    300 years I dont think so, as 'the' finest, again no..... Napolean wiped the floor of the austio-german army on a number of ocassions, due to the fact of there rigid formations and mentality in military affairs. [Dave has brought up a valid point] Read up on history before you shoot your drivle.

    oh by the way, you sound like an ignorant philistine, with a mental capacity of a two year old, that is inept of understing ones demeanor on these posts,
    and are incapable of responding with a sound and informative responsce.

Thread Information

Users Browsing this Thread

There are currently 9 users browsing this thread. (0 members and 9 guests)

Similar Threads

  1. Random Thoughts on the Mighty Hog - Part 2
    By Shipwreck in forum Military Aviation
    Replies: 219
    Last Post: 11 Dec 17,, 23:10
  2. Articles and links for the Military Professional
    By Officer of Engineers in forum The Staff College
    Replies: 115
    Last Post: 20 Nov 06,, 15:28
  3. Replies: 2
    Last Post: 05 Nov 06,, 14:42
  4. Bangladesh plays the China card
    By Ray in forum East Asia and the Pacific
    Replies: 136
    Last Post: 17 Oct 05,, 15:14

Share this thread with friends:

Share this thread with friends:

Posting Permissions
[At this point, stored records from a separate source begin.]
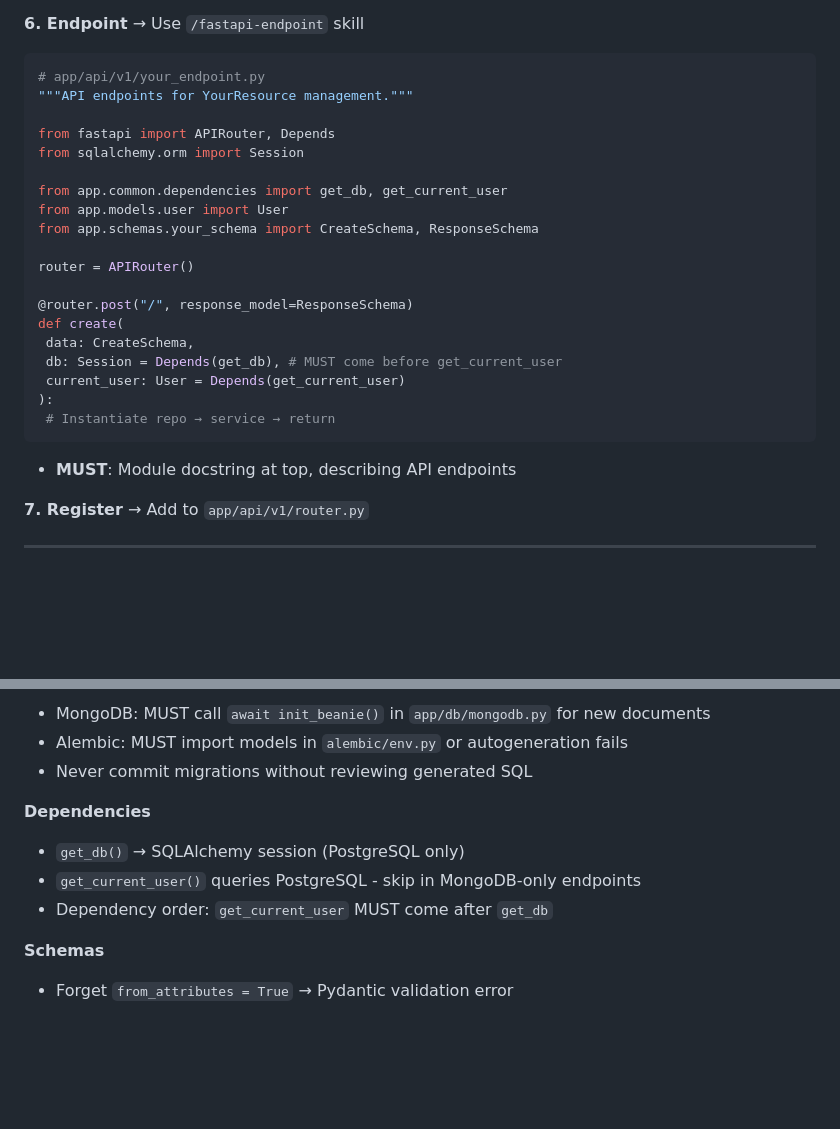
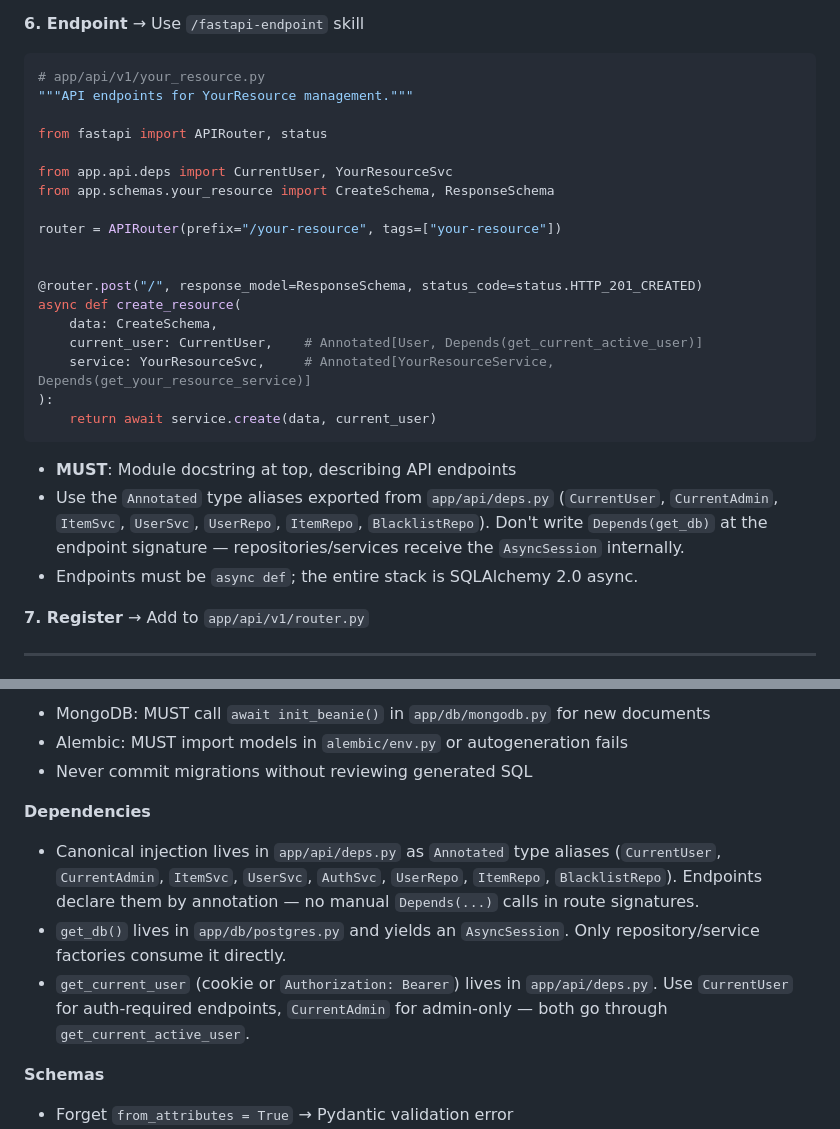
Before and after one commit to jstrah00/fastapi-boilerplate, a Markdown page: CLAUDE.md, 2 parts joined by grey strips. Drawn GitHub-style; blank space fills up the shorter version.

Commit message:
docs(claude): fix stale endpoint snippet in CLAUDE.md workflow
The 7-step workflow's endpoint code example was misleading on three
fronts:

1. Imported from app.common.dependencies — that module does not exist;
   get_db lives in app/db/postgres.py and get_current_user in
   app/api/deps.py.
2. Used sync sqlalchemy.orm.Session and a sync def. The entire stack is
   SQLAlchemy 2.0 async — endpoints, repositories, services, and
   dependencies are async/await throughout.
3. Wired Depends(get_db) and Depends(get_current_user) manually in the
   route signature. Real endpoints (see app/api/v1/items.py) declare
   dependencies via the Annotated type aliases exported from
   app/api/deps.py: CurrentUser, ItemSvc, UserSvc, etc.

The replacement snippet mirrors items.py: async def, prefix/tags on the
router, status code constant, CurrentUser + service-alias injection by
annotation.

The "Dependencies" bullet section under Critical Gotchas was updated for
the same reason — it described the manual-Depends pattern that no
in-tree endpoint uses anymore.

Closes NEW-CRIT-C in
saas-boilerplate/docs/audits/claude-setup-audit-2026-04-28.md.

Co-Authored-By: Claude Opus 4.7 (1M context) <noreply@anthropic.com>

````diff
--- a/CLAUDE.md
+++ b/CLAUDE.md
@@ -133,27 +133,28 @@ uv run alembic upgrade head
 
 **6. Endpoint** → Use `/fastapi-endpoint` skill
 ```python
-# app/api/v1/your_endpoint.py
+# app/api/v1/your_resource.py
 """API endpoints for YourResource management."""
 
-from fastapi import APIRouter, Depends
-from sqlalchemy.orm import Session
+from fastapi import APIRouter, status
 
-from app.common.dependencies import get_db, get_current_user
-from app.models.user import User
-from app.schemas.your_schema import CreateSchema, ResponseSchema
+from app.api.deps import CurrentUser, YourResourceSvc
+from app.schemas.your_resource import CreateSchema, ResponseSchema
 
-router = APIRouter()
+router = APIRouter(prefix="/your-resource", tags=["your-resource"])
 
-@router.post("/", response_model=ResponseSchema)
-def create(
- data: CreateSchema,
- db: Session = Depends(get_db), # MUST come before get_current_user
- current_user: User = Depends(get_current_user)
+
+@router.post("/", response_model=ResponseSchema, status_code=status.HTTP_201_CREATED)
+async def create_resource(
+    data: CreateSchema,
+    current_user: CurrentUser,    # Annotated[User, Depends(get_current_active_user)]
+    service: YourResourceSvc,     # Annotated[YourResourceService, Depends(get_your_resource_service)]
 ):
- # Instantiate repo → service → return
+    return await service.create(data, current_user)
 ```
 - **MUST**: Module docstring at top, describing API endpoints
+- Use the `Annotated` type aliases exported from `app/api/deps.py` (`CurrentUser`, `CurrentAdmin`, `ItemSvc`, `UserSvc`, `UserRepo`, `ItemRepo`, `BlacklistRepo`). Don't write `Depends(get_db)` at the endpoint signature — repositories/services receive the `AsyncSession` internally.
+- Endpoints must be `async def`; the entire stack is SQLAlchemy 2.0 async.
 
 **7. Register** → Add to `app/api/v1/router.py`
 
@@ -217,9 +218,9 @@ def test_create(service):
 - Never commit migrations without reviewing generated SQL
 
 **Dependencies**
-- `get_db()` → SQLAlchemy session (PostgreSQL only)
-- `get_current_user()` queries PostgreSQL - skip in MongoDB-only endpoints
-- Dependency order: `get_current_user` MUST come after `get_db`
+- Canonical injection lives in `app/api/deps.py` as `Annotated` type aliases (`CurrentUser`, `CurrentAdmin`, `ItemSvc`, `UserSvc`, `AuthSvc`, `UserRepo`, `ItemRepo`, `BlacklistRepo`). Endpoints declare them by annotation — no manual `Depends(...)` calls in route signatures.
+- `get_db()` lives in `app/db/postgres.py` and yields an `AsyncSession`. Only repository/service factories consume it directly.
+- `get_current_user` (cookie or `Authorization: Bearer`) lives in `app/api/deps.py`. Use `CurrentUser` for auth-required endpoints, `CurrentAdmin` for admin-only — both go through `get_current_active_user`.
 
 **Schemas**
 - Forget `from_attributes = True` → Pydantic validation error
````
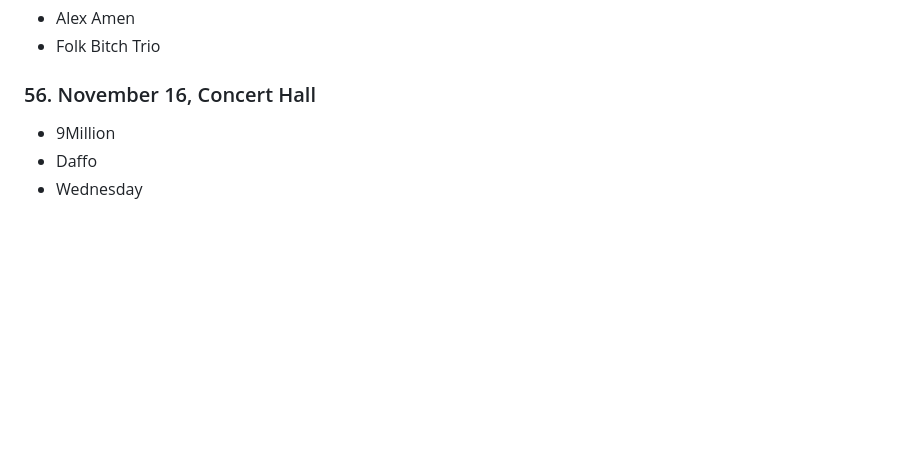
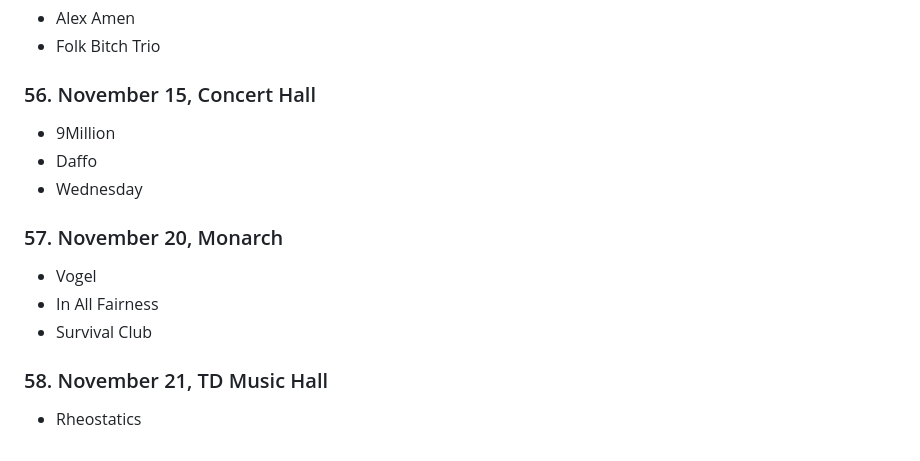
Before and after one commit to phrichards/phrichards.github.io, a Markdown page: shows/2025.md, the part around the change. Drawn GitHub-style; blank space fills up the shorter version.

```diff
--- a/shows/2025.md
+++ b/shows/2025.md
@@ -264,8 +264,18 @@
 - Alex Amen
 - Folk Bitch Trio
 
-### 56. November 16, Concert Hall
+### 56. November 15, Concert Hall
 
 - 9Million
 - Daffo
 - Wednesday
+
+### 57. November 20, Monarch
+
+- Vogel
+- In All Fairness
+- Survival Club
+
+### 58. November 21, TD Music Hall
+
+- Rheostatics
```
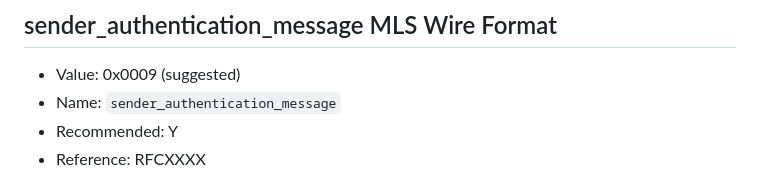
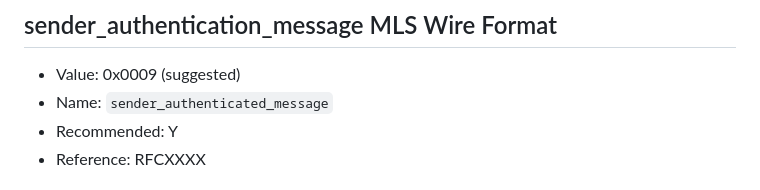
Before and after one commit to mlswg/mls-partial, a Markdown page: draft-ietf-mls-partial.md, the part around the change. GitHub-like rendering.

Commit message:
Apply suggestion from @rohanmahy

```diff
--- a/draft-ietf-mls-partial.md
+++ b/draft-ietf-mls-partial.md
@@ -692,7 +692,7 @@ This document registers three MLS Wire Formats to make it easier to include the
 ## sender_authentication_message MLS Wire Format
 
 - Value: 0x0009 (suggested)
-- Name: `sender_authentication_message`
+- Name: `sender_authenticated_message`
 - Recommended: Y
 - Reference: RFCXXXX
 
```
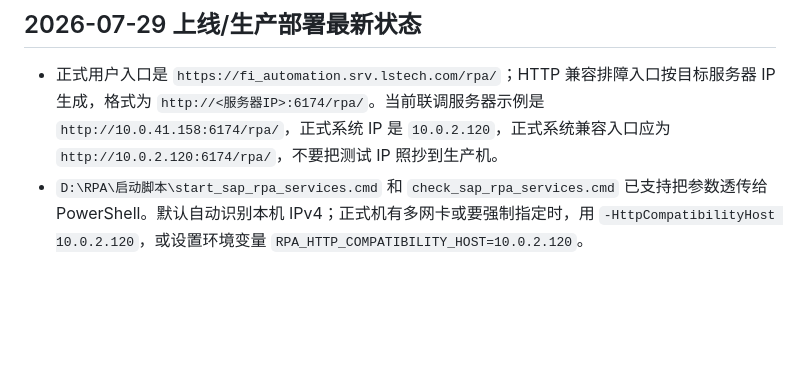
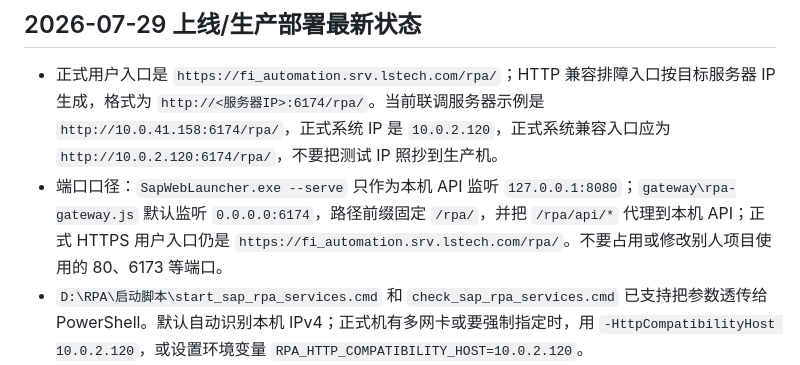
Before and after one commit to ckstock/sap_rpa, a Markdown page: AI_HANDOFF_NEXT.md, the part around the change. GitHub-like rendering; blank space fills up the shorter version.

Commit message:
docs: document rpa service ports

```diff
--- a/AI_HANDOFF_NEXT.md
+++ b/AI_HANDOFF_NEXT.md
@@ -31,6 +31,7 @@
 ## 2026-07-29 上线/生产部署最新状态
 
 - 正式用户入口是 `https://fi_automation.srv.lstech.com/rpa/`；HTTP 兼容排障入口按目标服务器 IP 生成，格式为 `http://<服务器IP>:6174/rpa/`。当前联调服务器示例是 `http://10.0.41.158:6174/rpa/`，正式系统 IP 是 `10.0.2.120`，正式系统兼容入口应为 `http://10.0.2.120:6174/rpa/`，不要把测试 IP 照抄到生产机。
+- 端口口径：`SapWebLauncher.exe --serve` 只作为本机 API 监听 `127.0.0.1:8080`；`gateway\rpa-gateway.js` 默认监听 `0.0.0.0:6174`，路径前缀固定 `/rpa/`，并把 `/rpa/api/*` 代理到本机 API；正式 HTTPS 用户入口仍是 `https://fi_automation.srv.lstech.com/rpa/`。不要占用或修改别人项目使用的 80、6173 等端口。
 - `D:\RPA\启动脚本\start_sap_rpa_services.cmd` 和 `check_sap_rpa_services.cmd` 已支持把参数透传给 PowerShell。默认自动识别本机 IPv4；正式机有多网卡或要强制指定时，用 `-HttpCompatibilityHost 10.0.2.120`，或设置环境变量 `RPA_HTTP_COMPATIBILITY_HOST=10.0.2.120`。
 - 生产部署拷贝边界以 `上线安装包\生产部署拷贝清单.md` 为准：可以把 `D:\RPA` 当作程序包整体拷贝到生产机，但只能带走 `index.html`、`assets`、`gateway`、`启动脚本`、`bin`、`transactions`、`依赖\SapNco`、`config.local.example.json` 和运维文档。
 - GitHub 仓库只保留 `D:\RPA\RpaProject\上线安装包` 这一套最终上线资料；运行根目录下旧 `安装包`、旧 `上线安装包`、`临时文件`、`vp` 都不是源码交付物，不应提交。`D:\RPA\临时文件\文件数据` 可能被运行时按默认导出路径自动重建，生产以 `config.local.json` 的 `fileStorage.alvExportDataDirectory` 为准。
```
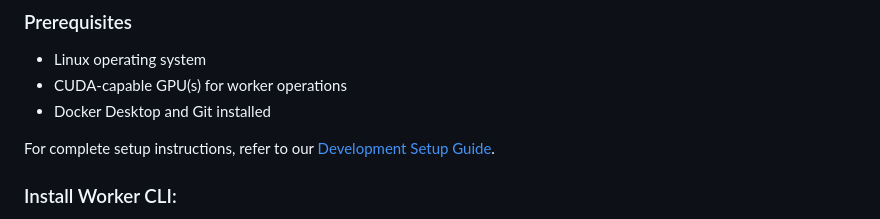
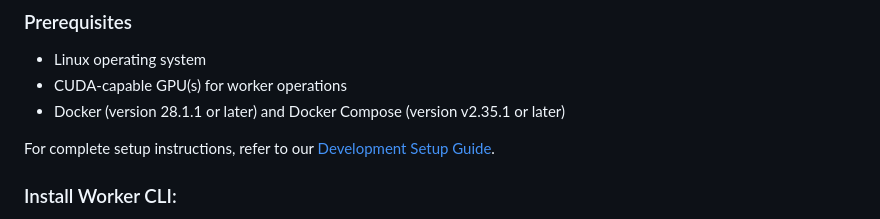
Before and after one commit to PrimeIntellect-ai/protocol, a Markdown page: README.md, the part around the change. Rendered like a GitHub page.

Commit message:
add docker info to readme

```diff
--- a/README.md
+++ b/README.md
@@ -38,7 +38,7 @@ The Prime Protocol follows a modular architecture designed for decentralized AI
 ### Prerequisites
 - Linux operating system
 - CUDA-capable GPU(s) for worker operations
-- Docker Desktop and Git installed
+- Docker (version 28.1.1 or later) and Docker Compose (version v2.35.1 or later)
 
 For complete setup instructions, refer to our [Development Setup Guide](docs/development-setup.md).
 
```
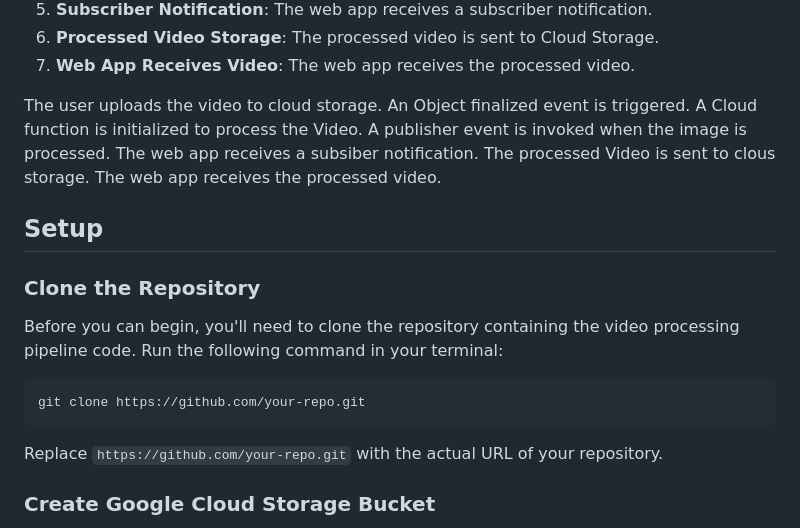
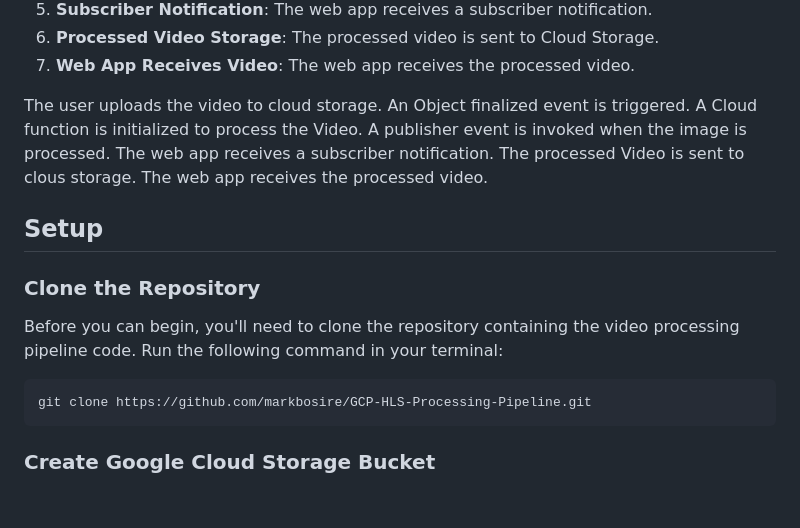
Before and after one commit to markbosire/GCP-HLS-Processing-Pipeline, a Markdown page: README.md, the part around the change. Rendered like a GitHub page; blank space fills up the shorter version.

Commit message:
Updating git url in documentation

````diff
--- a/README.md
+++ b/README.md
@@ -37,7 +37,7 @@ The architecture of the video processing pipeline is as follows:
 6. **Processed Video Storage**: The processed video is sent to Cloud Storage.
 7. **Web App Receives Video**: The web app receives the processed video.
 
-The user uploads the video to cloud storage. An Object finalized event is triggered. A Cloud function is initialized to process the Video. A publisher event is invoked when the image is processed. The web app receives a subsiber notification. The processed Video is sent to clous storage. The web app receives the processed video.
+The user uploads the video to cloud storage. An Object finalized event is triggered. A Cloud function is initialized to process the Video. A publisher event is invoked when the image is processed. The web app receives a subscriber notification. The processed Video is sent to clous storage. The web app receives the processed video.
 
 ## Setup
 
@@ -46,10 +46,8 @@ The user uploads the video to cloud storage. An Object finalized event is trigge
 Before you can begin, you'll need to clone the repository containing the video processing pipeline code. Run the following command in your terminal:
 
 ```
-git clone https://github.com/your-repo.git
+git clone https://github.com/markbosire/GCP-HLS-Processing-Pipeline.git
 ```
-
-Replace `https://github.com/your-repo.git` with the actual URL of your repository.
 
 ### Create Google Cloud Storage Bucket
 
````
  • You may not post new threads
  • You may not post replies
  • You may not post attachments
  • You may not edit your posts
  •